## What is needed
Say how many lines in the entries below have the word "frame" in them, giving only the number.

[Study material — start]

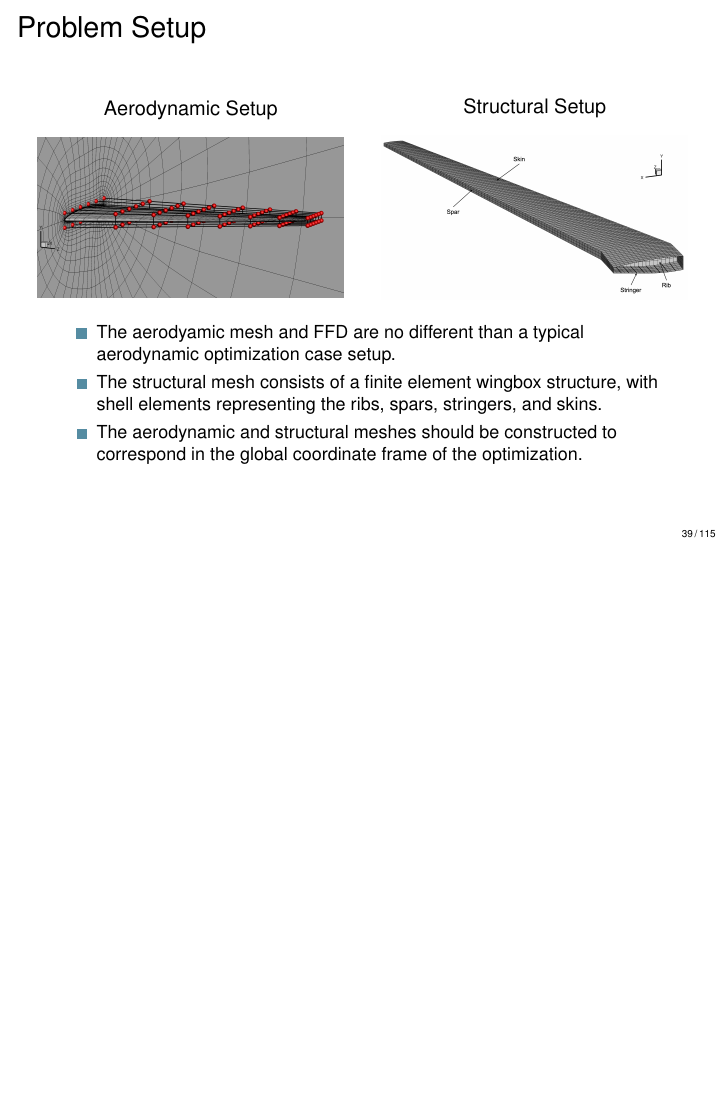
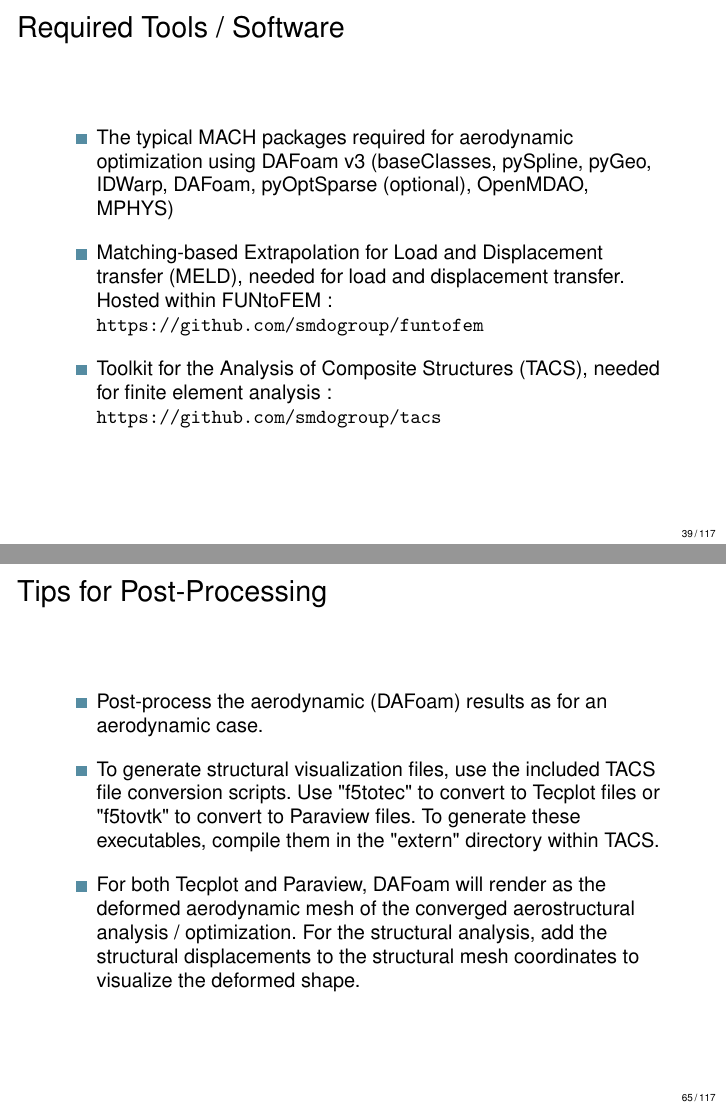
Before and after one commit to DAFoam/workshops, LaTeX slides (2022_Summer/slides/slides.tex): page 39 of 115 before the commit and pages 39 and 65 of 117 after it, the two joined at a grey line, the shorter picture padded with empty space. Compiled offline with pdfLaTeX.

Commit message:
Adding aerostructural requirements and post-processing tips

```diff
--- a/2022_Summer/slides/slides.tex
+++ b/2022_Summer/slides/slides.tex
@@ -815,6 +815,17 @@ if args.task == "opt":
 %---------------------------------------------------------------%
 
 %---------------------------------------------------------------%
+\begin{frame}[fragile]{Required Tools / Software}
+  \begin{itemize}
+    \setlength\itemsep{1em}
+    \item The typical MACH packages required for aerodynamic optimization using DAFoam v3 (baseClasses, pySpline, pyGeo, IDWarp, DAFoam, pyOptSparse (optional), OpenMDAO, MPHYS)
+    \item Matching-based Extrapolation for Load and Displacement transfer (MELD), needed for load and displacement transfer. Hosted within FUNtoFEM: \url{https://github.com/smdogroup/funtofem}
+    \item Toolkit for the Analysis of Composite Structures (TACS), needed for finite element analysis: \url{https://github.com/smdogroup/tacs}
+  \end{itemize}
+\end{frame}
+%---------------------------------------------------------------%
+
+%---------------------------------------------------------------%
 \begin{frame}{Problem Setup}
   \begin{columns}
     \begin{column}{0.5\textwidth}
@@ -1460,6 +1471,17 @@ else:
       \includegraphics[width=1.0\linewidth]{images/aerostruct-resultOpt.png}
     \end{column}
   \end{columns}
+\end{frame}
+%---------------------------------------------------------------%
+
+%---------------------------------------------------------------%
+\begin{frame}[fragile]{Tips for Post-Processing}
+  \begin{itemize}
+    \setlength\itemsep{1em}
+    \item Post-process the aerodynamic (DAFoam) results as for an aerodynamic case.
+    \item To generate structural visualization files, use the included TACS file conversion scripts. Use "f5totec" to convert to Tecplot files or "f5tovtk" to convert to Paraview files. To generate these executables, compile them in the "extern" directory within TACS.
+    \item For both Tecplot and Paraview, DAFoam will render as the deformed aerodynamic mesh of the converged aerostructural analysis / optimization. For the structural analysis, add the structural displacements to the structural mesh coordinates to visualize the deformed shape.
+  \end{itemize}
 \end{frame}
 %---------------------------------------------------------------%
 
```
Also changed, not shown: 2022_Summer/slides/slides.pdf.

[Study material — finish]

## Written solution
6